I agree that the current mess will probably require that some owner-occupied housing be turned into rental housing, and perhaps letting some people stay in their homes and rent, rather than move, could have some efficiency benefits. But it sounds like Baker's proposal would require the rent amount to be determined outside the market, by "independent appraisers." I have little faith in this process...isn't trusting "appraisers" how we got into this mess in the first place?

I also think that some of the rhetoric about "people losing their home" is overdone. This isn't a case of losing the family farm that has been in the family for generations, it is mostly a case of people who made unwise purchases in 2005 or 2006. Yes, some of those people will lose their homes and have to go back to renting, like they should have been doing in the all along anyway. They also lose their down payment (if any), and their credit is wrecked, but this doesn't seem unfair to me. Why should we feel especially sorry for them?

Anonymous said...

Baker proposal would have some hurdles . . .

http://calculatedrisk.blogspot.com/2007/02/tanta-mortgage-servicing-for-ubernerds.html

Anonymous said...

Ed,

The problem with appraisals was attributable to who was hiring them. Mortgage issuers make their money from issuing mortgages. Since they knew they could dump their mortgages on the secondary market, they had little reason to care of the mortgage could be paid off. This meant that they wanted high appraisals to ensure that the mortgage could be issued.

Since appraisers knew it was up to the issuers to hire them (generally they work as independent contractors), they knew that they should come in with high appraisals if they would continue to be hired.

By contrast, if the hiring is done by a judge in a foreclosure case, with no obvious stake in a high or low rental appraisal, presumably the appraisers would use their best judgement.

Andrew Samwick said...

Ed,

I'm thinking of what's likely to happen when the government decides it has to "do something." If it has to do something, I like Dean's proposal. I also remember this, and so I think it's worth exploring some protection for borrowers.

Andrew

David Sucher said...

Can anyone help me with this question:

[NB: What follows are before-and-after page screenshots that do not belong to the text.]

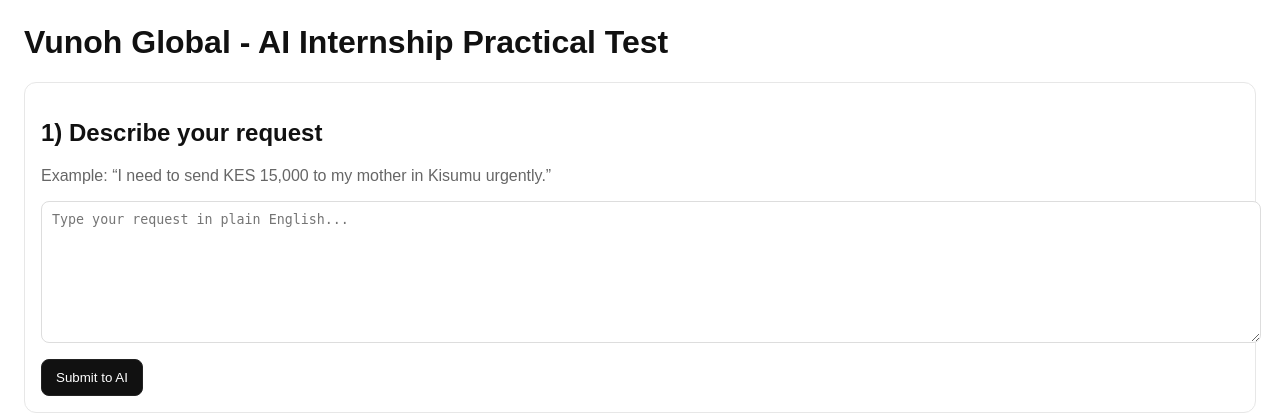
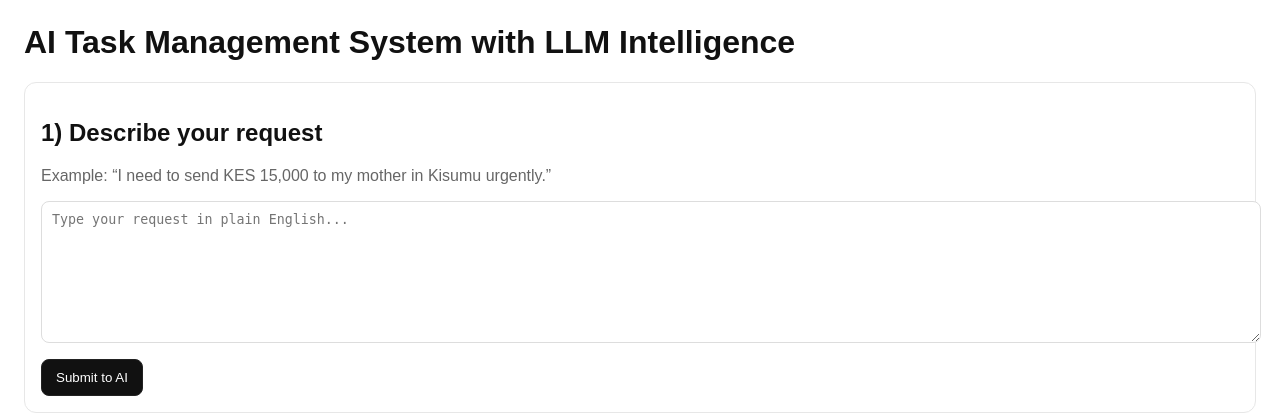
Before and after one commit to shadrack-kimaau/vunoh-ai-internship-task-303, a Django app: page / in a window 1280 px wide. Shown: the top 420 px of the page. Run offline with Django 5.2, Linux system fonts and the light colour scheme; data that the repository does not hold is empty.

Commit message:
Update frontend Title to match the project

```diff
--- a/assistant/templates/assistant/index.html
+++ b/assistant/templates/assistant/index.html
@@ -115,7 +115,7 @@
     </style>
   </head>
   <body>
-    <h1>Vunoh Global - AI Internship Practical Test</h1>
+    <h1>AI Task Management System with LLM Intelligence</h1>
 
     <div class="card">
       <h2>1) Describe your request</h2>
```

Where is "Private Mortgage Insurance" (PMI) in this whole story?

I was under the impression that any loan greater than 80% LTV required it. Did that disappear under Bush?